<<<<
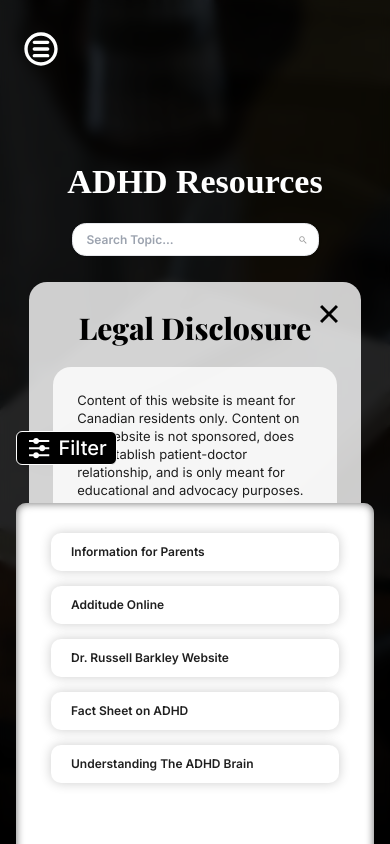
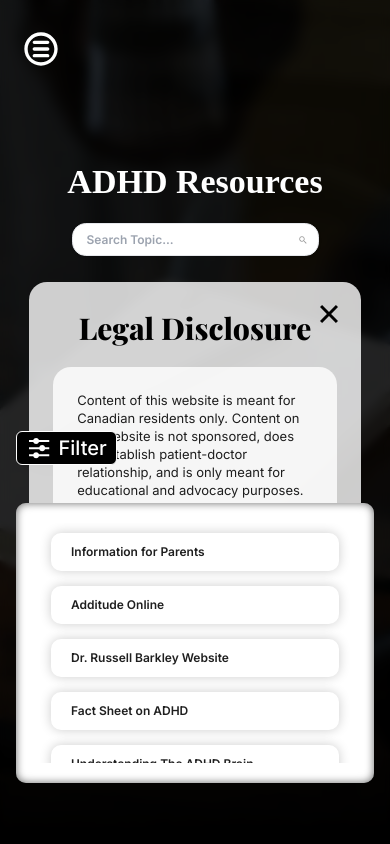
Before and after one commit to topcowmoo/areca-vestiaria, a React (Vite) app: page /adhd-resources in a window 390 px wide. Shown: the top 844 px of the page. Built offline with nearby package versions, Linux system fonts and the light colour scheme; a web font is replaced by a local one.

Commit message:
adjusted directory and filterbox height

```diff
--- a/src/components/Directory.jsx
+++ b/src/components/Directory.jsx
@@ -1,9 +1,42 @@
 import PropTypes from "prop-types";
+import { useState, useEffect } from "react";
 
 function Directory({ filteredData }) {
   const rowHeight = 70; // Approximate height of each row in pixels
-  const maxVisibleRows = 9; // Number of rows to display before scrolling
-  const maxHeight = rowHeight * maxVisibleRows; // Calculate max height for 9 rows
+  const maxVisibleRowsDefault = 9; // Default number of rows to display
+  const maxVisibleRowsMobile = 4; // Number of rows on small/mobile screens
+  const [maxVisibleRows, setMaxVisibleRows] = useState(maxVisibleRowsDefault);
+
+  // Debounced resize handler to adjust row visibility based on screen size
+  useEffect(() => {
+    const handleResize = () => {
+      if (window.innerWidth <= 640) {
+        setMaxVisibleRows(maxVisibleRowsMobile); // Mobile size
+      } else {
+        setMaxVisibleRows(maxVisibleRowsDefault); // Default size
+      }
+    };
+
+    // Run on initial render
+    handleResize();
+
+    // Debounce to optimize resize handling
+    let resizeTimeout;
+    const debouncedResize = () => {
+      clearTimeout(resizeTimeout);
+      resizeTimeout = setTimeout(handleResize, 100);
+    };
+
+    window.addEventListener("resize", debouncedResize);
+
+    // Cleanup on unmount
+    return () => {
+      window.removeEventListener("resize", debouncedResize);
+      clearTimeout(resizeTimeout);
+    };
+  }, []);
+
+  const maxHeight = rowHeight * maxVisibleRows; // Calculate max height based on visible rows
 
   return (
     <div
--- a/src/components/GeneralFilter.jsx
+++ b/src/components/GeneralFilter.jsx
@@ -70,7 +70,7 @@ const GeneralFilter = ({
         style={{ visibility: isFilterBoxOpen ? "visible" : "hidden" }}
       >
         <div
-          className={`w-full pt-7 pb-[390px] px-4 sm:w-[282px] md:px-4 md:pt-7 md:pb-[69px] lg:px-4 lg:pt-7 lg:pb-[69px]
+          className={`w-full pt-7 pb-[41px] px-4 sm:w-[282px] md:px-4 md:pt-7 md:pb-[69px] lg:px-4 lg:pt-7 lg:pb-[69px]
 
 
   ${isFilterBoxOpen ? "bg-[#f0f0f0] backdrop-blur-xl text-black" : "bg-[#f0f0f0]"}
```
>>>>
<<<<
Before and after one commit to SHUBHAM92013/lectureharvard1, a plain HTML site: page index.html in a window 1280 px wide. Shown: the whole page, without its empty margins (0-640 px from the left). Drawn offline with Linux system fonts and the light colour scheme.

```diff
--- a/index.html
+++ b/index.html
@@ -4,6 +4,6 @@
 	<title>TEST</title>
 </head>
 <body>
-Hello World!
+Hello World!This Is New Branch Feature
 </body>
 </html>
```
>>>>
● Work to complete: Copy each line of the data that contains the word "window".

● Answer space:
Before and after one commit to topcowmoo/areca-vestiaria, a React (Vite) app: page /adhd-resources in a window 390 px wide. Shown: the top 844 px of the page. Built offline with nearby package versions, Linux system fonts and the light colour scheme; a web font is replaced by a local one.
+      if (window.innerWidth <= 640) {
+    window.addEventListener("resize", debouncedResize);
+      window.removeEventListener("resize", debouncedResize);
Before and after one commit to SHUBHAM92013/lectureharvard1, a plain HTML site: page index.html in a window 1280 px wide. Shown: the whole page, without its empty margins (0-640 px from the left). Drawn offline with Linux system fonts and the light colour scheme.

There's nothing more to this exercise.